UBC Home Page -
UBC Home Page -
UBC Home Page UBC Home Page -
News Events Directories Search UBC myUBC Login
- -
UBC Public Affairs
UBC Reports
UBC Reports Extras
Goal / Circulation / Deadlines
Letters to the Editor & Opinion Pieces / Feedback
UBC Reports Archives
Media Releases
Services for Media
Services for the Community
Services for UBC Faculty & Staff
Find UBC Experts
Search Site

UBC Reports | Vol. 47 | No. 04 | Feb. 22, 2001

Engineers' first place finish cast in concrete

A dedicated design team beats fierce competitors in the slide to build the best concrete toboggan

by Bruce Mason staff writer

In an uphill battle and complete turnaround, a team of 14 UBC engineering students clutched first place in the 27th annual Great Northern Concrete Toboggan Race (GNCTR). Canada's largest civil engineering student competition, which was recently staged in Kingston, Ont., attracted 28 teams from universities across the country, the U.S. and Germany.

"UBC finished dead last in 2000 and we were determined to improve, despite our limited experience with snow and competing with teams comprised of 50 students," says Brad Tangjerd, co-captain of UBC's team.

The team's coveted awards for Top Speed of the Day and Most Improved Team as well as the overall trophy are proudly displayed in the cluttered clubs room of the Civil and Mechanical Engineering Building.

"These amazing results were achieved by a team that really came together," says co-captain Radya Rifaat. "Everyone worked as hard as they could right from the start on everything from building concrete formwork to constructing a frame for technical display."

"We also showed a lot of spirit and co-operation while we were there," adds Mana Arabi, the third co-captain, who says the thrill is not gone even though the toboggan, dubbed Sam Jesse, is being shipped across the country by truck.

Fourth-year Civil Engineering students, Arabi, Rifaat and Tangjerd led the team to reach the objective of the GNCTR competition -- to construct a toboggan with a concrete bottom that weighed less than 135 kilograms and had operating brakes.

In addition to weight restrictions and safety requirements design criteria included dimension limitations. Each toboggan also had to carry five students twice down the course and brake effectively.

Reaching a top speed of 46 kilometres per hour was a peak experience but the team was also judged on design, aesthetics, safety, theme, team spirit and ingenuity, as well as race results.

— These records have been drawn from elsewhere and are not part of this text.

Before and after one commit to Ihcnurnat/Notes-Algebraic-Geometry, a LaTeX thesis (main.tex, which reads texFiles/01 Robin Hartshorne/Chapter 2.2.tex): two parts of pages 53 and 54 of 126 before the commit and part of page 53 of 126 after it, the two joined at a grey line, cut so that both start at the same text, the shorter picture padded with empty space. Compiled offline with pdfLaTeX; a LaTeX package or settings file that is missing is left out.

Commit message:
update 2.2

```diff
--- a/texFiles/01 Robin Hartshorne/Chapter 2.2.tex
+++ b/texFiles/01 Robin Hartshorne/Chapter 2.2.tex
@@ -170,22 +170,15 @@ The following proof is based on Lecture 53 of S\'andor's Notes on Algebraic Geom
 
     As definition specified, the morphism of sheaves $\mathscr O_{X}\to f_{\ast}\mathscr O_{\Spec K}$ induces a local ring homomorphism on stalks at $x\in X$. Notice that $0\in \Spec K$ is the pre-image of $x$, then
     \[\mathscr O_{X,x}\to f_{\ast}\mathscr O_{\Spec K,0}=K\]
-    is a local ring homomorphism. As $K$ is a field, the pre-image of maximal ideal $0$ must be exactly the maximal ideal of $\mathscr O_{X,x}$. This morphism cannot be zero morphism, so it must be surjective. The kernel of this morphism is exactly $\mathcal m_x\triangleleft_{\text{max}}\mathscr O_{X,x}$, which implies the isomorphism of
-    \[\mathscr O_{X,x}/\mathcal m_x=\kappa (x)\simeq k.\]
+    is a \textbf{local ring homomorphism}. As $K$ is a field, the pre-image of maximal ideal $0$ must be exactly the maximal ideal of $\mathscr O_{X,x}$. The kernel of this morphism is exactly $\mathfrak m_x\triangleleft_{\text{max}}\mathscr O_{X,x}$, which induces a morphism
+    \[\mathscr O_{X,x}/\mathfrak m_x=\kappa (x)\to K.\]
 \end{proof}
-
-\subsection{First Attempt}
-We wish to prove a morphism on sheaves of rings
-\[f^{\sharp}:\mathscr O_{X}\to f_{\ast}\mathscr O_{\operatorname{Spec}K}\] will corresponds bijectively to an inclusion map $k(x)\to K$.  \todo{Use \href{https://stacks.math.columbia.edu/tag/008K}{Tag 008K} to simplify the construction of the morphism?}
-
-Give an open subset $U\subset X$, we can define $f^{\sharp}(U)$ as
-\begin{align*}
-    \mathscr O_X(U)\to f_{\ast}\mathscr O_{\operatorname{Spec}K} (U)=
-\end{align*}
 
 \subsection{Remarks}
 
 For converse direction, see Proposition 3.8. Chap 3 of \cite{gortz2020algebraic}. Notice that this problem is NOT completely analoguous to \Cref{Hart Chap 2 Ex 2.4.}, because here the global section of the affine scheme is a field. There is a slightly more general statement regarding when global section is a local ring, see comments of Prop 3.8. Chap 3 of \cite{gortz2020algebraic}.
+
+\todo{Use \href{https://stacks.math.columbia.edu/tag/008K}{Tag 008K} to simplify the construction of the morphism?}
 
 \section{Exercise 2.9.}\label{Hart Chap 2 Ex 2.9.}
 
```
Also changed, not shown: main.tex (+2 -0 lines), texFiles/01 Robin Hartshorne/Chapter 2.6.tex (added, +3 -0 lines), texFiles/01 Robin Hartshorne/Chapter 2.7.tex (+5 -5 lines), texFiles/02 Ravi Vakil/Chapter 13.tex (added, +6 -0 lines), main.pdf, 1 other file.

Naming themselves "The Fugitives" in honor of the infamous Kingston Penitentiary, the team wore orange coveralls emblazoned with "UBC Pen" on the back. They also wore handcuffs and shackles and regularly broke into songs and chants they composed for the occasion.

"The essence of engineering is to conceive, create and use objects and this flagship competition is an excellent test of student skills," says Alan Russell, professor and head of the Civil Engineering Dept.

"It's a labour of love by volunteers who do it themselves, above and beyond their courses," he adds. "We're delighted, not only with the results, but also with the enthusiasm and camaraderie they brought to a major competition."

The other team members are: fourth-year Civil Engineering students Mark Crabtree, Grayson Doyle, Brian Lee, Brad Parker, and Scott Wallace; third-year Civil Engineering students Chris Meisl and Richard Savage; third-year Mechanical Engineering students Mac Bell and Danielle Doran, and second-year Civil Engineering students Tom Furst and Shabnam Hosseini.


Last reviewed 22-Sep-2006

to top | UBC.ca » UBC Public Affairs

UBC Public Affairs
310 - 6251 Cecil Green Park Road, Vancouver, BC Canada V6T 1Z1
tel 604.822.3131 | fax 604.822.2684 | e-mail public.affairs@ubc.ca

© Copyright The University of British Columbia, all rights reserved.